Try it:
Report how many lines in the records below hold "between", with no other output.

[Records shown — start]

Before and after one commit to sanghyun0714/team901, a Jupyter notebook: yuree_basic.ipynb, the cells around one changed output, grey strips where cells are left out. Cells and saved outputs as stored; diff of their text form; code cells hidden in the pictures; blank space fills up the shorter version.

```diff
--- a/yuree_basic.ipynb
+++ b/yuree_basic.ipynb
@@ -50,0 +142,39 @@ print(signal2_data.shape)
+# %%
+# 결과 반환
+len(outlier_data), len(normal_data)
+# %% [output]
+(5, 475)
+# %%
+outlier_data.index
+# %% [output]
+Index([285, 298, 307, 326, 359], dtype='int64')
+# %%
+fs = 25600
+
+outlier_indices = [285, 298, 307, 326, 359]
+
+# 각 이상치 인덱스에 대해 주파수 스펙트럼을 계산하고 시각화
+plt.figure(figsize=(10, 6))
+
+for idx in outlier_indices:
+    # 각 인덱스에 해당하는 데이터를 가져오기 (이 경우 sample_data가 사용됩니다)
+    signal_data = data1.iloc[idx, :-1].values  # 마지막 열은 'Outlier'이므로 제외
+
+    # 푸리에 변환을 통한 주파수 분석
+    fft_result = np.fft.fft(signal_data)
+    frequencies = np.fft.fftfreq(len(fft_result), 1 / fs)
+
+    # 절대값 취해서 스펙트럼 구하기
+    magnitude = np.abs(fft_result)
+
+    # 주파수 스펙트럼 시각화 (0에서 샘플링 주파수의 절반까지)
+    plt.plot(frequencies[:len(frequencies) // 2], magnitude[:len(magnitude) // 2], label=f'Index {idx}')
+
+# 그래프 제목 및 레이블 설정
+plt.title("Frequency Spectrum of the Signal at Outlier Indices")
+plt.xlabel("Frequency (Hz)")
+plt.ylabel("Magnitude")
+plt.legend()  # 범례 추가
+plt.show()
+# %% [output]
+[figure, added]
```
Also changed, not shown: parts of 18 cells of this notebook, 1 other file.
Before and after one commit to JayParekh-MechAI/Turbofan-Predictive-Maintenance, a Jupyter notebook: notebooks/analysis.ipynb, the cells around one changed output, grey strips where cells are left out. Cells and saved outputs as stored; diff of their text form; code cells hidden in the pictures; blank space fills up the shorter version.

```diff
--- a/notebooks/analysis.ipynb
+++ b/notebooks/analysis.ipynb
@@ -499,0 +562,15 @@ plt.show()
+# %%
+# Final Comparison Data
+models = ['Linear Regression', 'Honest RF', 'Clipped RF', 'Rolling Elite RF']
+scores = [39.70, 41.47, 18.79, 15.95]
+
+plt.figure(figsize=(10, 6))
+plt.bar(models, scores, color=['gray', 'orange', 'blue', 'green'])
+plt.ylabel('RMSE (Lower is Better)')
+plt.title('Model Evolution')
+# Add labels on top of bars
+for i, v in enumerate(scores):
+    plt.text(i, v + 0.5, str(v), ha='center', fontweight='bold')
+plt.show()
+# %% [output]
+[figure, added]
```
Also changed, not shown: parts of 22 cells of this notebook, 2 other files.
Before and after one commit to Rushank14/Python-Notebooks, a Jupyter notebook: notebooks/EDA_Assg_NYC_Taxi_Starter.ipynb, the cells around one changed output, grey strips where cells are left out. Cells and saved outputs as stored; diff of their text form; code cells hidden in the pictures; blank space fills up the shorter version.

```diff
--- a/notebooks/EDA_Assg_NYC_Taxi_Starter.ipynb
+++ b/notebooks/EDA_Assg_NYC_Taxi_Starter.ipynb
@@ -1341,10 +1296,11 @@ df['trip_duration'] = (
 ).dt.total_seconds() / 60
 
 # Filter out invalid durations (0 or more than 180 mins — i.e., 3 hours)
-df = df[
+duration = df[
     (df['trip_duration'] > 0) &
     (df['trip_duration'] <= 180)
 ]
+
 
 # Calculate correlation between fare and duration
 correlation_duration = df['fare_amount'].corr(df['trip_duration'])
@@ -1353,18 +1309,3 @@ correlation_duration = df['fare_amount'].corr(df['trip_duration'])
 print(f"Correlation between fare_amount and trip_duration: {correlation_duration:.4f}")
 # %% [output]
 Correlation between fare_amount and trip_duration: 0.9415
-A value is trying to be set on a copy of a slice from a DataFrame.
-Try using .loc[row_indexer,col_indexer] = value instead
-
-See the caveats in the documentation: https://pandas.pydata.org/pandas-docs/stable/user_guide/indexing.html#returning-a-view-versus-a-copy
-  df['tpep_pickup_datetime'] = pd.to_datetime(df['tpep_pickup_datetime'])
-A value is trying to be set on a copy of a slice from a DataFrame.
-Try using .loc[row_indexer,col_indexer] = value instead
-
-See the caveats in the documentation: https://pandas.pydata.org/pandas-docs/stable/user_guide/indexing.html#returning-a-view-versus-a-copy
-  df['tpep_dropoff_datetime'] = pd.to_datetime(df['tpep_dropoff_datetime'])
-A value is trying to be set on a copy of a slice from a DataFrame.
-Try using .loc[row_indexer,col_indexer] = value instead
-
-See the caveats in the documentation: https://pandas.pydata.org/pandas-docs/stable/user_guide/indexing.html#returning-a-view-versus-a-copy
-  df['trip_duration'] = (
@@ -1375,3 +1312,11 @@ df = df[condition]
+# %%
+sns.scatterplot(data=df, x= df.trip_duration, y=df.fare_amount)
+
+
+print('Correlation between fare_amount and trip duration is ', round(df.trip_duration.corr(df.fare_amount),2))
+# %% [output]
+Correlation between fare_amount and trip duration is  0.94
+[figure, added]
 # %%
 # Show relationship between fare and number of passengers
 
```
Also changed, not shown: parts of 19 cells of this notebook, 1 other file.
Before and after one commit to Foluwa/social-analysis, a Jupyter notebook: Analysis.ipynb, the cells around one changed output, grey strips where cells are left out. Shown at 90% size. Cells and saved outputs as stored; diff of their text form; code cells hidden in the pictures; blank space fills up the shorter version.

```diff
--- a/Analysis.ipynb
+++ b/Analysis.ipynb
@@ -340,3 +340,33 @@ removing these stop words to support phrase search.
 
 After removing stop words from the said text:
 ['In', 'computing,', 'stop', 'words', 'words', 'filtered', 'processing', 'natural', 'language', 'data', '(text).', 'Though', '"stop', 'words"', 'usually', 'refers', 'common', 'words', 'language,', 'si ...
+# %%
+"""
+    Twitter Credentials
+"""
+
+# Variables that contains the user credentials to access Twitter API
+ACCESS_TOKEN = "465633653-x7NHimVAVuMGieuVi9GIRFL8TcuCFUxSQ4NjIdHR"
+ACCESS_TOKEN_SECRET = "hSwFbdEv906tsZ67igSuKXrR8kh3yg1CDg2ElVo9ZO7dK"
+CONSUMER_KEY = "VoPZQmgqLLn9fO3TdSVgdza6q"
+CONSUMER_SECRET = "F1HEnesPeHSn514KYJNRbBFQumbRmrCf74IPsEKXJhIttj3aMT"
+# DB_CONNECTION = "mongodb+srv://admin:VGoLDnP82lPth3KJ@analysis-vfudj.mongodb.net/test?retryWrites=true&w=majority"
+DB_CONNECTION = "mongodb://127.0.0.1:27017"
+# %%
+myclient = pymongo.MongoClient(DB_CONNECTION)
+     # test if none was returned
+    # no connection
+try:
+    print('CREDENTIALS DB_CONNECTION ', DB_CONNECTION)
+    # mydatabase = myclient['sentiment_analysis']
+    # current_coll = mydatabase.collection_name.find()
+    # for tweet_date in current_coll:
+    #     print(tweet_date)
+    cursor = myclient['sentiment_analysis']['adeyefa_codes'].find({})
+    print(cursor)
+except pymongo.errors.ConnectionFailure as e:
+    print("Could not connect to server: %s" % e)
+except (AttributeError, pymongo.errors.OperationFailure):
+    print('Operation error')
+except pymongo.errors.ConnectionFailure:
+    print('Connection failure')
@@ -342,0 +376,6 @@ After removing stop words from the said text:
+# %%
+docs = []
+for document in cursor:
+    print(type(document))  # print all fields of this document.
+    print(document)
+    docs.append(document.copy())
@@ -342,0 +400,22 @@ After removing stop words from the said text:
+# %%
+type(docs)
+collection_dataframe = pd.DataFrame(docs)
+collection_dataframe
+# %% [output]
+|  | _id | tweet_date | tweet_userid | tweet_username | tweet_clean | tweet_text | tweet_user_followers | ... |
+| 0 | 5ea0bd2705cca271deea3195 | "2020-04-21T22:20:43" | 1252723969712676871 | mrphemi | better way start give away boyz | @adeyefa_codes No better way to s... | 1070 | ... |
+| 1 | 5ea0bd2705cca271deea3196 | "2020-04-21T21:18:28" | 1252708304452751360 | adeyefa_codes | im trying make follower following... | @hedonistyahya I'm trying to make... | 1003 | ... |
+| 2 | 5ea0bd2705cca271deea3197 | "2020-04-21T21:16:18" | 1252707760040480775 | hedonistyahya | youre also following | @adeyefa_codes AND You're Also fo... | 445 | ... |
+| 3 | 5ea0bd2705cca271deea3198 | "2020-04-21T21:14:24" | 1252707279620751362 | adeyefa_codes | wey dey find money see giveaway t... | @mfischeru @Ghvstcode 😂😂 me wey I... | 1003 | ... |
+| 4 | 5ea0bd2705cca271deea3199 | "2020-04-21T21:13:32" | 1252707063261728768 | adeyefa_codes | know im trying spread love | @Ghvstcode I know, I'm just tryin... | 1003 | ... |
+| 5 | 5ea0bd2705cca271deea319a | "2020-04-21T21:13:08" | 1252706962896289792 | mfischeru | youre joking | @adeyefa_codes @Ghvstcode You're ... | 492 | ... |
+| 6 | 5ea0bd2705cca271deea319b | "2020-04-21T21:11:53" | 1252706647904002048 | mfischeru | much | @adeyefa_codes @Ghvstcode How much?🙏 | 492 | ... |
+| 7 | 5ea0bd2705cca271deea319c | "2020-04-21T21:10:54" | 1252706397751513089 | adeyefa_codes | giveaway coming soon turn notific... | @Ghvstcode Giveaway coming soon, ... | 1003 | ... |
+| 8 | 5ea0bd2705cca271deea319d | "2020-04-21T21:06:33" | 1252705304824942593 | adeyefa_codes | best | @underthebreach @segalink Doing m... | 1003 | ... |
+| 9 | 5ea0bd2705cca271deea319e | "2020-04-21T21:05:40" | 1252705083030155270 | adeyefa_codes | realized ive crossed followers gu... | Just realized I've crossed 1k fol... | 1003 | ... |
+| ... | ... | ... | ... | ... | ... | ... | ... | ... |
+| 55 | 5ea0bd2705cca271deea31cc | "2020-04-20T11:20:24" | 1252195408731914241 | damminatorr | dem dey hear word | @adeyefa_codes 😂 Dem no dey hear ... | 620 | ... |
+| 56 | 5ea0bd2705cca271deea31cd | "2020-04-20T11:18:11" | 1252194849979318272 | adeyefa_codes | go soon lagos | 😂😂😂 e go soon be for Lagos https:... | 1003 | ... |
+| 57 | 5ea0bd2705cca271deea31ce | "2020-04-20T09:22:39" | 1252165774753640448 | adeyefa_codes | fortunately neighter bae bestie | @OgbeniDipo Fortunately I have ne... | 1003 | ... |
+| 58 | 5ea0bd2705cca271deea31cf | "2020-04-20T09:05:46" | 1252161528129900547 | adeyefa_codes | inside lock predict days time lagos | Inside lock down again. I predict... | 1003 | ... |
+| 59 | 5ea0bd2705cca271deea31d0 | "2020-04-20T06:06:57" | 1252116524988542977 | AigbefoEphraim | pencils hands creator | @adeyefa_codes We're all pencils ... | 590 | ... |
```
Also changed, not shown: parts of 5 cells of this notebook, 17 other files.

[Records shown — finish]

Exercise solution:
6